Major air pollutants include nitrogen oxide, which is created through combustion, carbon monoxide, which is a byproduct incomplete combustion, and sulfur dioxide, which comes from the sulfur contained in coal and oil.
The benefits of clean air are fewer illnesses, a healthier respiratory system, and reduced exposure to dust, smoke and other contaminated particles.
Photochemical smog accumulates in the troposphere in the presence of sunlight when nitrogen oxides and volatile organic compounds are present.
The gray smog of older industrial cities like London and New York derives from the massive combustion of coal and fuel oil in or near the city, releasing tons of ashes, soot, and sulfur compounds into the air.
The characteristic brown smog of Los Angeles and Denver in the late 20th century is caused by automobiles.

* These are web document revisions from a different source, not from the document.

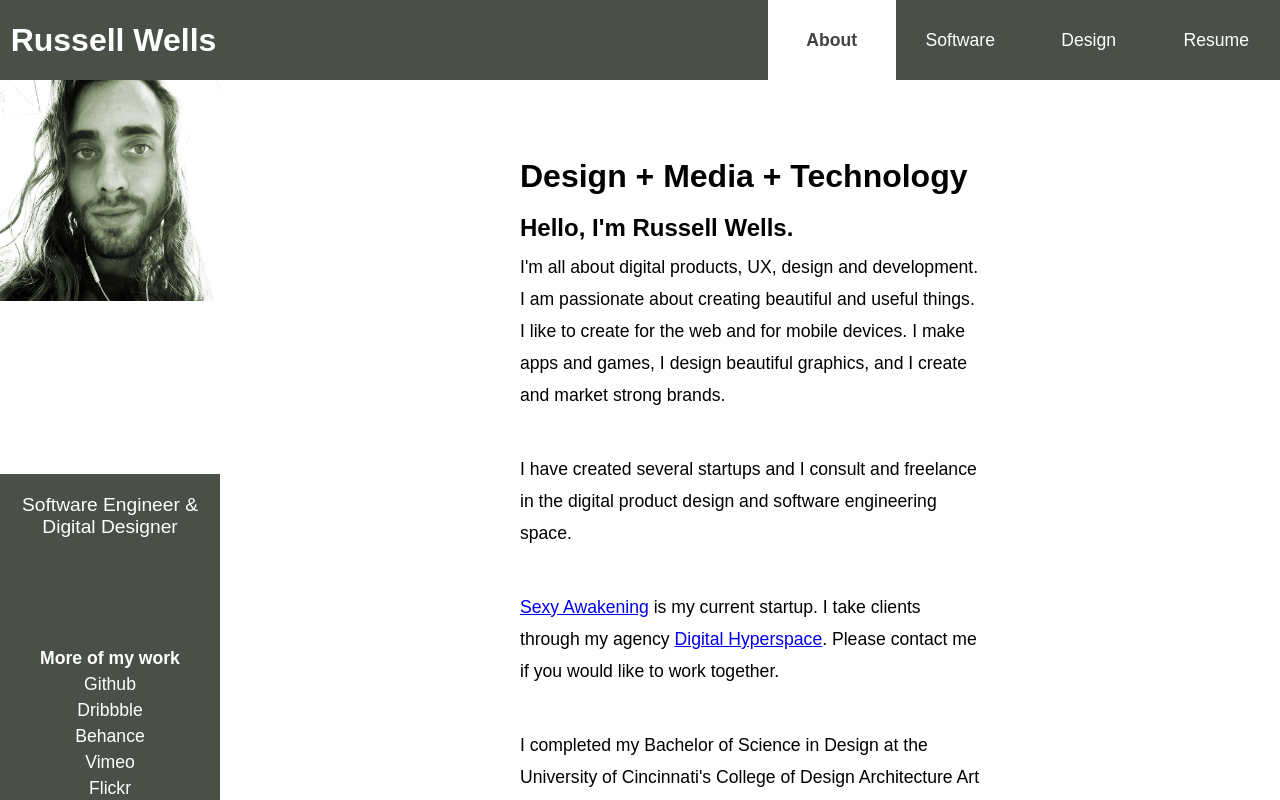
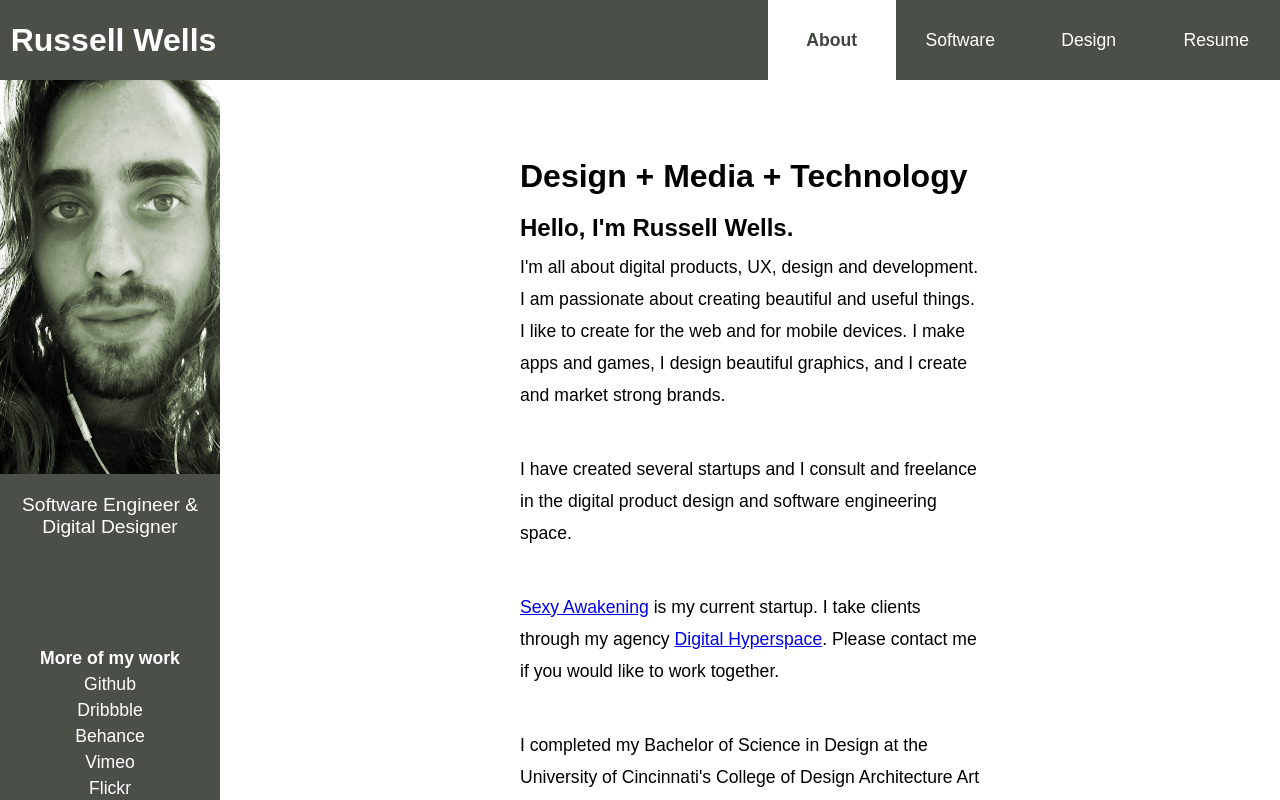
Before and after one commit to russjwells/russellwellsonline, a React (Create React App) app: page / in a window 1280 px wide. Shown: the top 800 px of the page. Built offline with nearby package versions, Linux system fonts and the light colour scheme.

Commit message:
picture behavior

```diff
--- a/src/Sidebar.js
+++ b/src/Sidebar.js
@@ -5,8 +5,9 @@ class Sidebar extends Component {
   render(){
     var divStyle = {
       backgroundImage: 'url(' + headshot + ')',
-      backgroundSize: 'contain',
-      backgroundColor: 'white'
+      backgroundSize: 'cover',
+      backgroundColor: 'white',
+      backgroundPosition: 'center bottom'
     }
     var linkStyle = {
       color: 'white',
```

Nitric oxide from automobile exhaust combines with oxygen in the air to form the brown gas, nitrogen dioxide.
Innovative Pollution Control
Hydrogen powered engines for cars, choosing fuels that contain fewer impurities, and allow pollution permits to be bought and sold on free markets to bring down emissions in a cost-efficient way are a few examples of innovative pollution control.